PROBLEM TO WORK ON: Each line below is to be copied exactly; images do not go into the copy.

DATASET CONTENT:
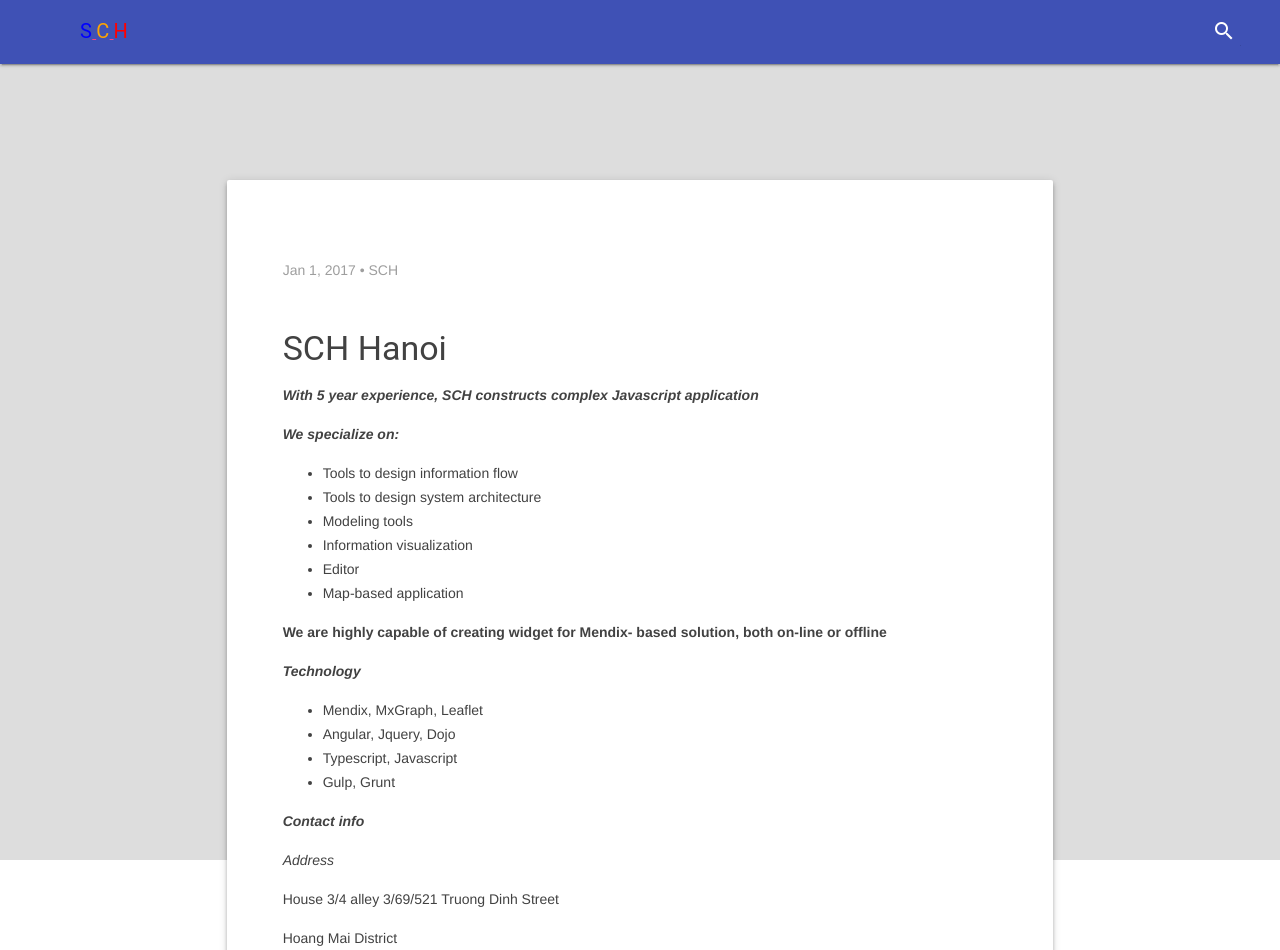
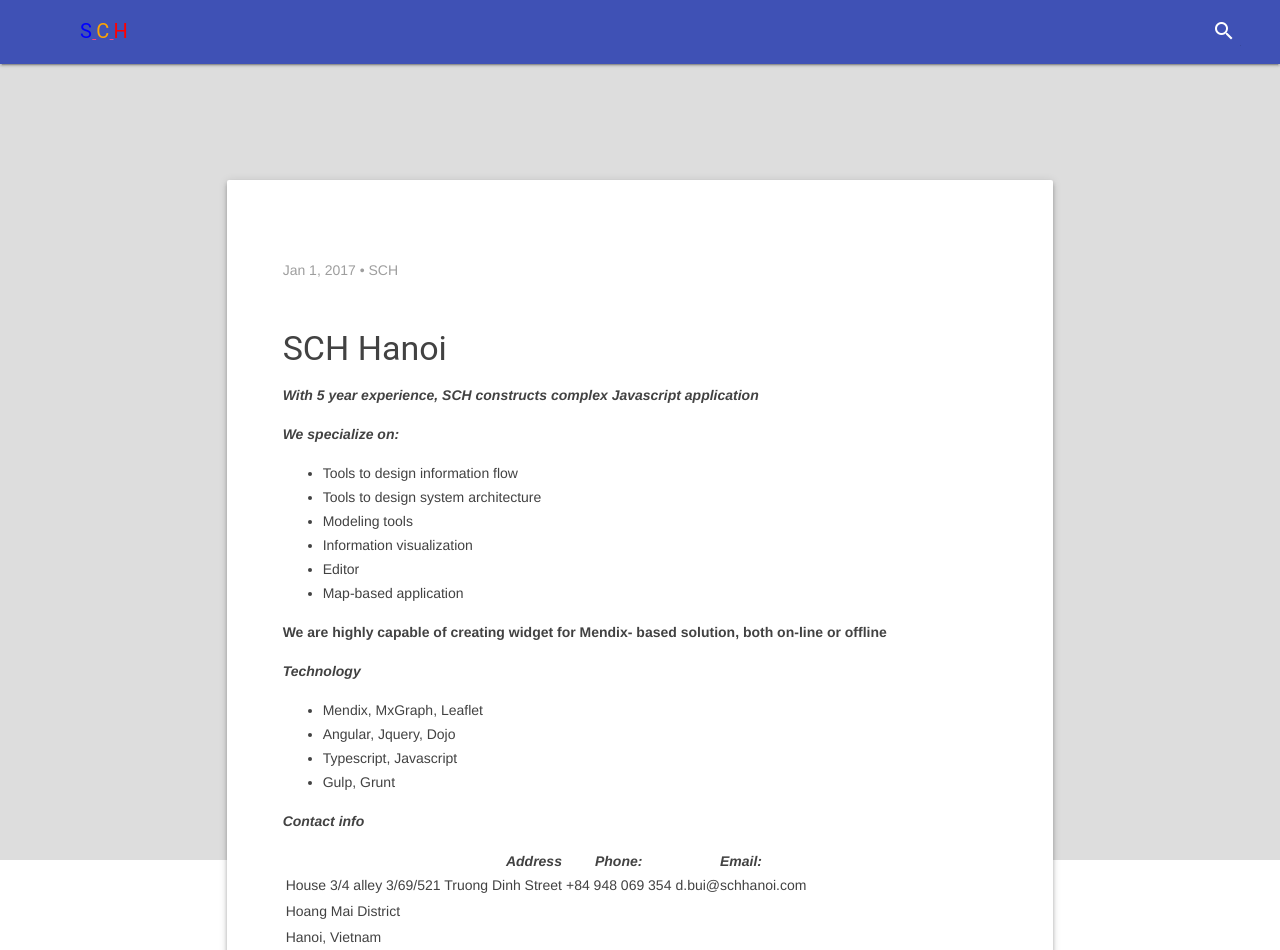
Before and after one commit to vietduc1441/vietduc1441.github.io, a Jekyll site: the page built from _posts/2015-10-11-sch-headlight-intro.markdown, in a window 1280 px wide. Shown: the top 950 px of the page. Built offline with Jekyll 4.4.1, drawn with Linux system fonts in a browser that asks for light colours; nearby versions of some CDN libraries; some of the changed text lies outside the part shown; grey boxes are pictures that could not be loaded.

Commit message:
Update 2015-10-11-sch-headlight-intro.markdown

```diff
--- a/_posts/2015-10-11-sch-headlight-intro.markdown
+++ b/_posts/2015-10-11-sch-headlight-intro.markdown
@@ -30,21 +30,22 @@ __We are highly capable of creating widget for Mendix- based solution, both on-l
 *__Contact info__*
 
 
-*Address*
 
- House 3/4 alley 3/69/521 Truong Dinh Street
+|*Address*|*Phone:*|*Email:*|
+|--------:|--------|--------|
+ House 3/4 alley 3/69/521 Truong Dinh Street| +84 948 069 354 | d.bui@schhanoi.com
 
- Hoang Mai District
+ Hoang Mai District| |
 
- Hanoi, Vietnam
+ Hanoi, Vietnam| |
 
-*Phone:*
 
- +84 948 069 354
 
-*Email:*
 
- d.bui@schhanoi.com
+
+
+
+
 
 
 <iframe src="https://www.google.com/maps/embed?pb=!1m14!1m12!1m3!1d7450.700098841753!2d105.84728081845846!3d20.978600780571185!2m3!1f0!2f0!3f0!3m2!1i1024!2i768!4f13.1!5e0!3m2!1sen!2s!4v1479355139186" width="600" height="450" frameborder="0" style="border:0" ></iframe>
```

OUTPUT FOR THIS EXERCISE:
Before and after one commit to vietduc1441/vietduc1441.github.io, a Jekyll site: the page built from _posts/2015-10-11-sch-headlight-intro.markdown, in a window 1280 px wide. Shown: the top 950 px of the page. Built offline with Jekyll 4.4.1, drawn with Linux system fonts in a browser that asks for light colours; nearby versions of some CDN libraries; some of the changed text lies outside the part shown; grey boxes are pictures that could not be loaded.

Commit message:
Update 2015-10-11-sch-headlight-intro.markdown

```diff
--- a/_posts/2015-10-11-sch-headlight-intro.markdown
+++ b/_posts/2015-10-11-sch-headlight-intro.markdown
@@ -30,21 +30,22 @@ __We are highly capable of creating widget for Mendix- based solution, both on-l
 *__Contact info__*
 
 
-*Address*
 
- House 3/4 alley 3/69/521 Truong Dinh Street
+|*Address*|*Phone:*|*Email:*|
+|--------:|--------|--------|
+ House 3/4 alley 3/69/521 Truong Dinh Street| +84 948 069 354 | d.bui@schhanoi.com
 
- Hoang Mai District
+ Hoang Mai District| |
 
- Hanoi, Vietnam
+ Hanoi, Vietnam| |
 
-*Phone:*
 
- +84 948 069 354
 
-*Email:*
 
- d.bui@schhanoi.com
+
+
+
+
 
 
 <iframe src="https://www.google.com/maps/embed?pb=!1m14!1m12!1m3!1d7450.700098841753!2d105.84728081845846!3d20.978600780571185!2m3!1f0!2f0!3f0!3m2!1i1024!2i768!4f13.1!5e0!3m2!1sen!2s!4v1479355139186" width="600" height="450" frameborder="0" style="border:0" ></iframe>
```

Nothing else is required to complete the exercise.